> _Activity_
Report how many lines in the data below hold the string "Enhance". Nothing else should appear in the answer.

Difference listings

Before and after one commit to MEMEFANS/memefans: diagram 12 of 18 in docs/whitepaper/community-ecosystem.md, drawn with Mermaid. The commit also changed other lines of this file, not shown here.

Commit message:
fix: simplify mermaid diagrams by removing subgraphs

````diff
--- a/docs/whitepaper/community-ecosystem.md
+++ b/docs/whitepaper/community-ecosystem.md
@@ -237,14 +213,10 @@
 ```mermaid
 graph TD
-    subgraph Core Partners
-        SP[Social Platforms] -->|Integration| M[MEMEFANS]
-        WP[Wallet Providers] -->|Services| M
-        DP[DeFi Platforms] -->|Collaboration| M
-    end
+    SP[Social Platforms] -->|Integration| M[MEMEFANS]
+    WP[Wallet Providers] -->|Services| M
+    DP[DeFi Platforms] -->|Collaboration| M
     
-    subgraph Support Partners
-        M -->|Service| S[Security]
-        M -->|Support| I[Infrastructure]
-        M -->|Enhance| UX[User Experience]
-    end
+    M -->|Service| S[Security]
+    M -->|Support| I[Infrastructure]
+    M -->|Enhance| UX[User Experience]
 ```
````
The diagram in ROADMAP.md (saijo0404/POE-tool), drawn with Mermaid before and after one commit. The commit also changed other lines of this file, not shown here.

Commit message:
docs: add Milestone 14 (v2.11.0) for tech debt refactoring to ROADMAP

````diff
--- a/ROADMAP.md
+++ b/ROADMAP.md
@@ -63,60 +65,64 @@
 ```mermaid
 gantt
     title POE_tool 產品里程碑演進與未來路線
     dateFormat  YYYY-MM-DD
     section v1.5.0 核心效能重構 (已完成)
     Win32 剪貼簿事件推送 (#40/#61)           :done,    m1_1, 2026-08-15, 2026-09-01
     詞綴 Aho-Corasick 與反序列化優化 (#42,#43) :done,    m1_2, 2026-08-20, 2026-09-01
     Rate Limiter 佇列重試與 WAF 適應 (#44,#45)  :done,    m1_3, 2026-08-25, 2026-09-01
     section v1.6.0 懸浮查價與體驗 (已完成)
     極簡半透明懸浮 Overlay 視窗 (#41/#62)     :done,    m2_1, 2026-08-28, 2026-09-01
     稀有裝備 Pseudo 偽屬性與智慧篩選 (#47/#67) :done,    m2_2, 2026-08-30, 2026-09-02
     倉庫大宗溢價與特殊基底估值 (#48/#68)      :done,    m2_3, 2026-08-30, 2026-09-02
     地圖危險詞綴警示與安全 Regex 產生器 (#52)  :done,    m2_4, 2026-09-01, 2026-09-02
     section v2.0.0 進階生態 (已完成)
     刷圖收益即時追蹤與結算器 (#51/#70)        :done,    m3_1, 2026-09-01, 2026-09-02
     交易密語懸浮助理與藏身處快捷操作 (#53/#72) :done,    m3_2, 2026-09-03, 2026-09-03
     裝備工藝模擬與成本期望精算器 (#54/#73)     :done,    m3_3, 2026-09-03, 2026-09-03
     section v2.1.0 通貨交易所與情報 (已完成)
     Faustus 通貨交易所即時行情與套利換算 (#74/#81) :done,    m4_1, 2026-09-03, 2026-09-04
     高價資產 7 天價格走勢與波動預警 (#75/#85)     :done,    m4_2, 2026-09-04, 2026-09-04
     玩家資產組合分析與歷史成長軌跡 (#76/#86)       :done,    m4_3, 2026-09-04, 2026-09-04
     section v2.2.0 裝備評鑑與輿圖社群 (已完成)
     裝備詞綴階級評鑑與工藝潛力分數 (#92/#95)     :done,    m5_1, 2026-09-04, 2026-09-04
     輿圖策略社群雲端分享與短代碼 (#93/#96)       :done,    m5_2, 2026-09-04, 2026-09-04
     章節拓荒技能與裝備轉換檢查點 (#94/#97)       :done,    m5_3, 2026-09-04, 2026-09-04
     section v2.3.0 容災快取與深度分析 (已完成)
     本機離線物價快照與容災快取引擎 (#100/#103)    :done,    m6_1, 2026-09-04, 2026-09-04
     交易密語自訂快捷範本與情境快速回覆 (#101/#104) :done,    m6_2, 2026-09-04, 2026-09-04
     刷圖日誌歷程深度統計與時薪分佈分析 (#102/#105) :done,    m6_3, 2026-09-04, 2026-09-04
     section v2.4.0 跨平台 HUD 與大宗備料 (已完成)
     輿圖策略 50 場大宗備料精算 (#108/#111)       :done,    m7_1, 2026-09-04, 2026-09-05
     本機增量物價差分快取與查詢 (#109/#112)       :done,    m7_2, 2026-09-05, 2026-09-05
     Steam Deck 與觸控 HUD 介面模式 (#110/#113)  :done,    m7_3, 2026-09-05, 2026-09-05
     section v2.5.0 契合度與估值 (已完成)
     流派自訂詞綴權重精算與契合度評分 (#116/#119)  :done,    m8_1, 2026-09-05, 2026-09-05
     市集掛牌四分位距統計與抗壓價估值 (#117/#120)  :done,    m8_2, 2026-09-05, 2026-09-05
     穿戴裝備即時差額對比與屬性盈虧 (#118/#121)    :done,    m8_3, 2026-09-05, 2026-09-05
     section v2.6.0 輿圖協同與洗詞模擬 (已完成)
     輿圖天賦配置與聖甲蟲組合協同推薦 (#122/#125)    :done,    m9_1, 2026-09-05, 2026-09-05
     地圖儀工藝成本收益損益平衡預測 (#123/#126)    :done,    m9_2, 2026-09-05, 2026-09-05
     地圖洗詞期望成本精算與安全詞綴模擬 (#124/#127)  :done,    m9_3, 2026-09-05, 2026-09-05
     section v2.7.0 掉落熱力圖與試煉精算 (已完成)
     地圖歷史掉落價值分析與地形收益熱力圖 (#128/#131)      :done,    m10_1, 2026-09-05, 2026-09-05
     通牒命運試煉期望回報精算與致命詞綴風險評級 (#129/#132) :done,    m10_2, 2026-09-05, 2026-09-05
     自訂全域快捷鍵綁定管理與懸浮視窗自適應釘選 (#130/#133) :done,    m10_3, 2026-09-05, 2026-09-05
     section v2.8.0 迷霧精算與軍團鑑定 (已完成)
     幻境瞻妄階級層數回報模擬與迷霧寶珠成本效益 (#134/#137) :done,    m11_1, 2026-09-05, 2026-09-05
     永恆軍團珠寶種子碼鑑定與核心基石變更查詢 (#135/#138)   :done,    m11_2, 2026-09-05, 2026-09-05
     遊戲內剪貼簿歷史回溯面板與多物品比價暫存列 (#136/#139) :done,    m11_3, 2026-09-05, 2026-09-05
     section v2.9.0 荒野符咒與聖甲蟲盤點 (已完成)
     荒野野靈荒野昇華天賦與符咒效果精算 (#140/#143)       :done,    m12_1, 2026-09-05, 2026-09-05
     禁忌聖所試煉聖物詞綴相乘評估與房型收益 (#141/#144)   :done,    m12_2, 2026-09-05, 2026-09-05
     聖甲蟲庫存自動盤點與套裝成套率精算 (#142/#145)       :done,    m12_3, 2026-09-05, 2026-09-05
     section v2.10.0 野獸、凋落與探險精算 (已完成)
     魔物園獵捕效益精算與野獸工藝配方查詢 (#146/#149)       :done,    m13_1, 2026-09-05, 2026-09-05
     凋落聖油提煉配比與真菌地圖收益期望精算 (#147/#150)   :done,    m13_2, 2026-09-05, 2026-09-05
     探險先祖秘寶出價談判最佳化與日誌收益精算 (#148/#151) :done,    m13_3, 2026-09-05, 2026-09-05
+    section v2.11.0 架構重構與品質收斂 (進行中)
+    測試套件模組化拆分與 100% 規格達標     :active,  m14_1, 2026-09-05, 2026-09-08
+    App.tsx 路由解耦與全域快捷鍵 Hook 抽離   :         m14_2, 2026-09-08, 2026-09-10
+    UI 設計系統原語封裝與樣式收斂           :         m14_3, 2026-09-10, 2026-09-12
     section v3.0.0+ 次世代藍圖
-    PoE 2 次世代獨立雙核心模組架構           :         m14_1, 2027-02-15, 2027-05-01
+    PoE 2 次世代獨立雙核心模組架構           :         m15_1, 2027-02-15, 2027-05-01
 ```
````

> _Written answer_
2